[INFORMATION SUPPLIED — start]

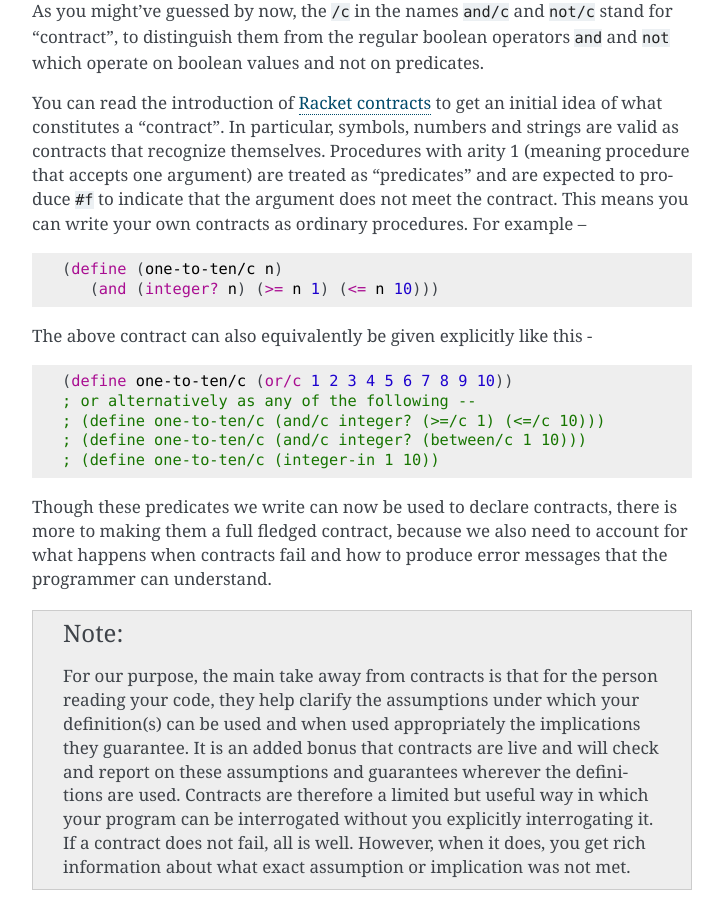
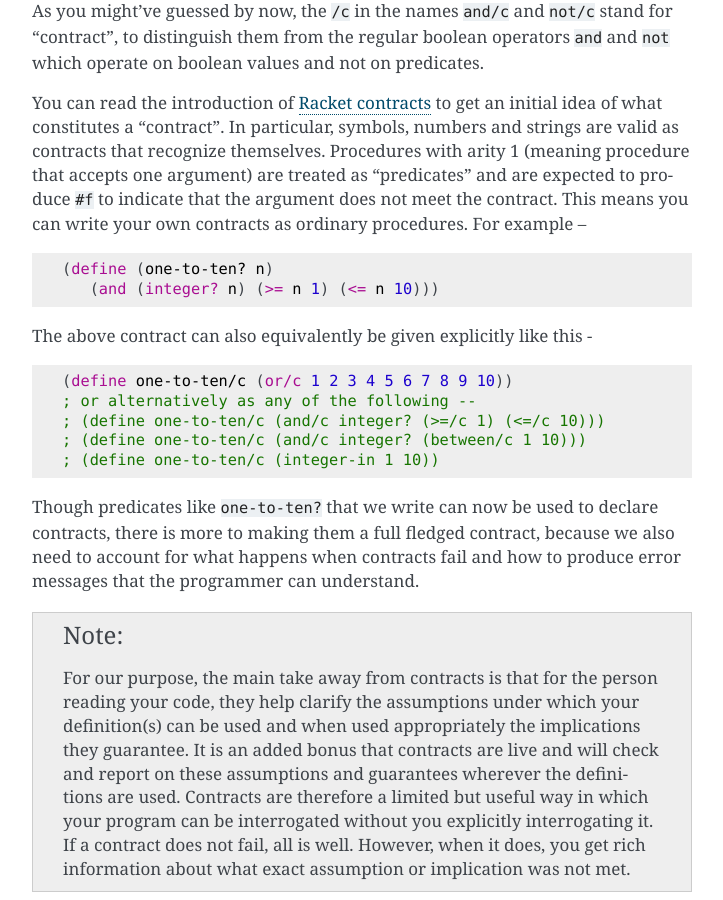
Before and after one commit to kreauniv/complit, a Sphinx documentation site: the page built from source/assumptions.rst, in a window 1280 px wide and 900 px high, scrolled down 5459 px. Shown: the whole window, without its empty margins (388-1111 px from the left). Built offline with Sphinx 7.4.7, drawn with Linux system fonts in a browser that asks for light colours.

Commit message:
one-to-ten/c versus one-to-ten\?

```diff
--- a/source/assumptions.rst
+++ b/source/assumptions.rst
@@ -193,7 +193,7 @@ For example --
 
 .. code:: racket
 
-   (define (one-to-ten/c n)
+   (define (one-to-ten? n)
       (and (integer? n) (>= n 1) (<= n 10)))
 
 The above contract can also equivalently be given explicitly like this -
@@ -206,10 +206,10 @@ The above contract can also equivalently be given explicitly like this -
    ; (define one-to-ten/c (and/c integer? (between/c 1 10)))
    ; (define one-to-ten/c (integer-in 1 10))
 
-Though these predicates we write can now be used to declare contracts, there is
-more to making them a full fledged contract, because we also need to account
-for what happens when contracts fail and how to produce error messages that the
-programmer can understand.
+Though predicates like ``one-to-ten?`` that we write can now be used to declare
+contracts, there is more to making them a full fledged contract, because we
+also need to account for what happens when contracts fail and how to produce
+error messages that the programmer can understand.
 
 .. note:: For our purpose, the main take away from contracts is that for the
    person reading your code, they help clarify the assumptions under which your
```
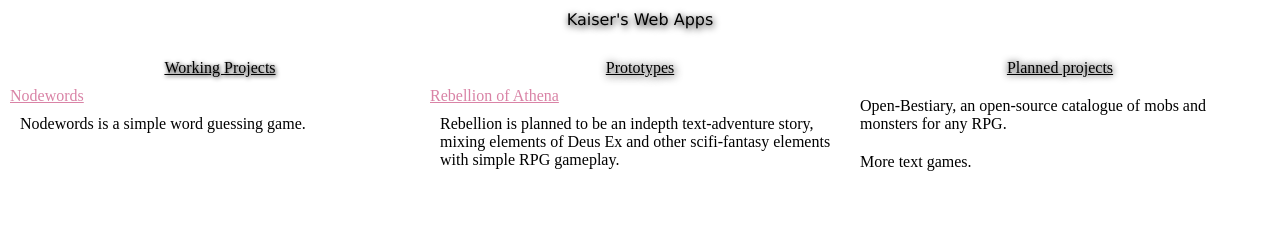
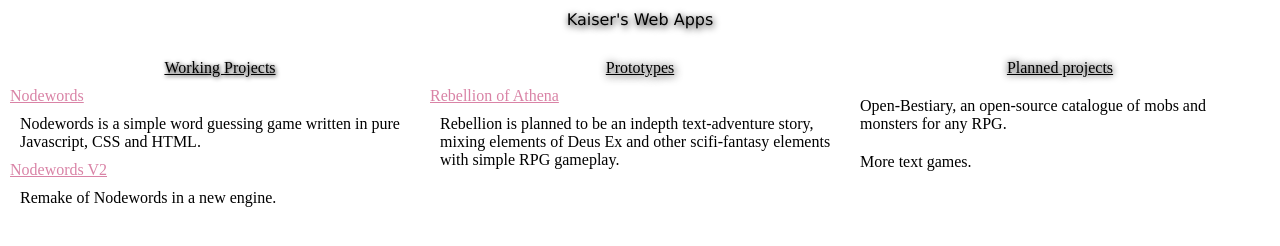
Before and after one commit to technomancy7/technomancy7.github.io, a plain HTML site: page index.html in a window 1280 px wide. Drawn offline with Linux system fonts and the light colour scheme.

Commit message:
Update index.html

```diff
--- a/index.html
+++ b/index.html
@@ -1,4 +1,3 @@
-
  <!DOCTYPE html>
 <html>
   <head>
@@ -13,7 +12,10 @@
     <div class="c2131">Working Projects
     </div>
     <a href="https://kaiz0r.github.io/nodewords/" class="c2438">Nodewords</a>
-    <div class="c2347">Nodewords is a simple word guessing game.
+    <div class="c2347">Nodewords is a simple word guessing game written in pure Javascript, CSS and HTML.
+    </div>
+    <a href="https://kaiz0r.github.io/nodewords_v2/" class="c2438">Nodewords V2</a>
+    <div class="c2347">Remake of Nodewords in a new engine.
     </div>
   </div>
   <div class="cell">
```
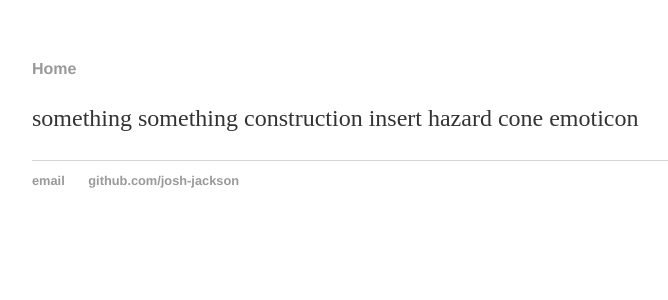
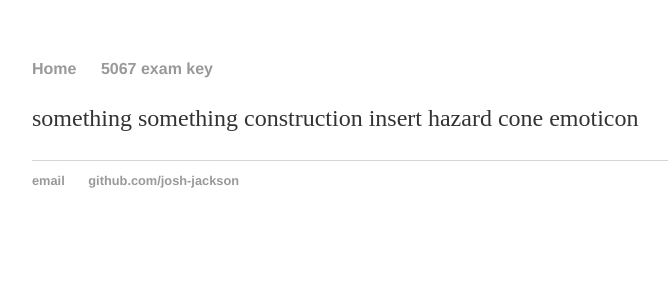
Before and after one commit to josh-jackson/josh-jackson.github.io, a Jekyll site: the page built from README.md, in a window 1280 px wide. Shown: the top 300 px of the page, without its empty margins (160-828 px from the left). Built offline with Jekyll 4.4.1, drawn with Linux system fonts in a browser that asks for light colours; our own code applies the rules of GitHub Pages for plain Markdown files.

Commit message:
Update default.html

```diff
--- a/_layouts/default.html
+++ b/_layouts/default.html
@@ -9,6 +9,7 @@
 			<nav>
 	    		<ul>
 	        		<li><a href="/">Home</a></li>
+				<li><a href="/">5067 exam key</a></li>
 
 	    		</ul>
 			</nav>
```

[INFORMATION SUPPLIED — finish]

**THE PROBLEM:**
Exactly as they stand, set down all of the entries above, minus every picture.

**EXPECTED ANSWER:**
Before and after one commit to kreauniv/complit, a Sphinx documentation site: the page built from source/assumptions.rst, in a window 1280 px wide and 900 px high, scrolled down 5459 px. Shown: the whole window, without its empty margins (388-1111 px from the left). Built offline with Sphinx 7.4.7, drawn with Linux system fonts in a browser that asks for light colours.

Commit message:
one-to-ten/c versus one-to-ten\?

```diff
--- a/source/assumptions.rst
+++ b/source/assumptions.rst
@@ -193,7 +193,7 @@ For example --
 
 .. code:: racket
 
-   (define (one-to-ten/c n)
+   (define (one-to-ten? n)
       (and (integer? n) (>= n 1) (<= n 10)))
 
 The above contract can also equivalently be given explicitly like this -
@@ -206,10 +206,10 @@ The above contract can also equivalently be given explicitly like this -
    ; (define one-to-ten/c (and/c integer? (between/c 1 10)))
    ; (define one-to-ten/c (integer-in 1 10))
 
-Though these predicates we write can now be used to declare contracts, there is
-more to making them a full fledged contract, because we also need to account
-for what happens when contracts fail and how to produce error messages that the
-programmer can understand.
+Though predicates like ``one-to-ten?`` that we write can now be used to declare
+contracts, there is more to making them a full fledged contract, because we
+also need to account for what happens when contracts fail and how to produce
+error messages that the programmer can understand.
 
 .. note:: For our purpose, the main take away from contracts is that for the
    person reading your code, they help clarify the assumptions under which your
```
Before and after one commit to technomancy7/technomancy7.github.io, a plain HTML site: page index.html in a window 1280 px wide. Drawn offline with Linux system fonts and the light colour scheme.

Commit message:
Update index.html

```diff
--- a/index.html
+++ b/index.html
@@ -1,4 +1,3 @@
-
  <!DOCTYPE html>
 <html>
   <head>
@@ -13,7 +12,10 @@
     <div class="c2131">Working Projects
     </div>
     <a href="https://kaiz0r.github.io/nodewords/" class="c2438">Nodewords</a>
-    <div class="c2347">Nodewords is a simple word guessing game.
+    <div class="c2347">Nodewords is a simple word guessing game written in pure Javascript, CSS and HTML.
+    </div>
+    <a href="https://kaiz0r.github.io/nodewords_v2/" class="c2438">Nodewords V2</a>
+    <div class="c2347">Remake of Nodewords in a new engine.
     </div>
   </div>
   <div class="cell">
```
Before and after one commit to josh-jackson/josh-jackson.github.io, a Jekyll site: the page built from README.md, in a window 1280 px wide. Shown: the top 300 px of the page, without its empty margins (160-828 px from the left). Built offline with Jekyll 4.4.1, drawn with Linux system fonts in a browser that asks for light colours; our own code applies the rules of GitHub Pages for plain Markdown files.

Commit message:
Update default.html

```diff
--- a/_layouts/default.html
+++ b/_layouts/default.html
@@ -9,6 +9,7 @@
 			<nav>
 	    		<ul>
 	        		<li><a href="/">Home</a></li>
+				<li><a href="/">5067 exam key</a></li>
 
 	    		</ul>
 			</nav>
```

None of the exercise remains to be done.